++++ Dataset ++++

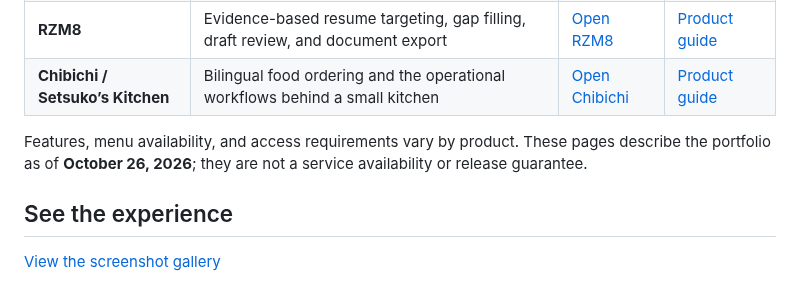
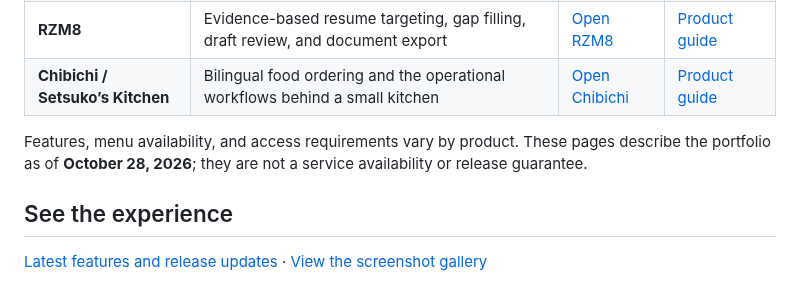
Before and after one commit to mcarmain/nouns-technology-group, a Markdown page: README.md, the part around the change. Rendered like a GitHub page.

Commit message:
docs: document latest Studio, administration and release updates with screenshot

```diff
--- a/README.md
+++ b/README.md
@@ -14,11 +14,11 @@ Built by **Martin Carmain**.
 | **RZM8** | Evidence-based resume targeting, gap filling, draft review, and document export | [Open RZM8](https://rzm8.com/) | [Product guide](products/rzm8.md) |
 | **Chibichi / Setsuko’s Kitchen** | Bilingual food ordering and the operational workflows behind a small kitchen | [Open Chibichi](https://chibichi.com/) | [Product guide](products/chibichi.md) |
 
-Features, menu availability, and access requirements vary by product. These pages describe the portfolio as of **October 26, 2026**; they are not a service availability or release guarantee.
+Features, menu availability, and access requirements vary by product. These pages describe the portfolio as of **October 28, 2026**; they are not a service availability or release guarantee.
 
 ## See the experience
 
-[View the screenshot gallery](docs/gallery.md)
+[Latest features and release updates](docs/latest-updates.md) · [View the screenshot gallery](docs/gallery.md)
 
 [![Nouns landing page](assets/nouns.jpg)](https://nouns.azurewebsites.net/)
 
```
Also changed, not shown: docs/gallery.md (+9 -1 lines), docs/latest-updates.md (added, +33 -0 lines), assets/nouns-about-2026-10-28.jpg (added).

++++

▶ [Task requirements] Print all entries exactly. The images do not belong in the copy.

▶ [Output for this task]
Before and after one commit to mcarmain/nouns-technology-group, a Markdown page: README.md, the part around the change. Rendered like a GitHub page.

Commit message:
docs: document latest Studio, administration and release updates with screenshot

```diff
--- a/README.md
+++ b/README.md
@@ -14,11 +14,11 @@ Built by **Martin Carmain**.
 | **RZM8** | Evidence-based resume targeting, gap filling, draft review, and document export | [Open RZM8](https://rzm8.com/) | [Product guide](products/rzm8.md) |
 | **Chibichi / Setsuko’s Kitchen** | Bilingual food ordering and the operational workflows behind a small kitchen | [Open Chibichi](https://chibichi.com/) | [Product guide](products/chibichi.md) |
 
-Features, menu availability, and access requirements vary by product. These pages describe the portfolio as of **October 26, 2026**; they are not a service availability or release guarantee.
+Features, menu availability, and access requirements vary by product. These pages describe the portfolio as of **October 28, 2026**; they are not a service availability or release guarantee.
 
 ## See the experience
 
-[View the screenshot gallery](docs/gallery.md)
+[Latest features and release updates](docs/latest-updates.md) · [View the screenshot gallery](docs/gallery.md)
 
 [![Nouns landing page](assets/nouns.jpg)](https://nouns.azurewebsites.net/)
 
```
Also changed, not shown: docs/gallery.md (+9 -1 lines), docs/latest-updates.md (added, +33 -0 lines), assets/nouns-about-2026-10-28.jpg (added).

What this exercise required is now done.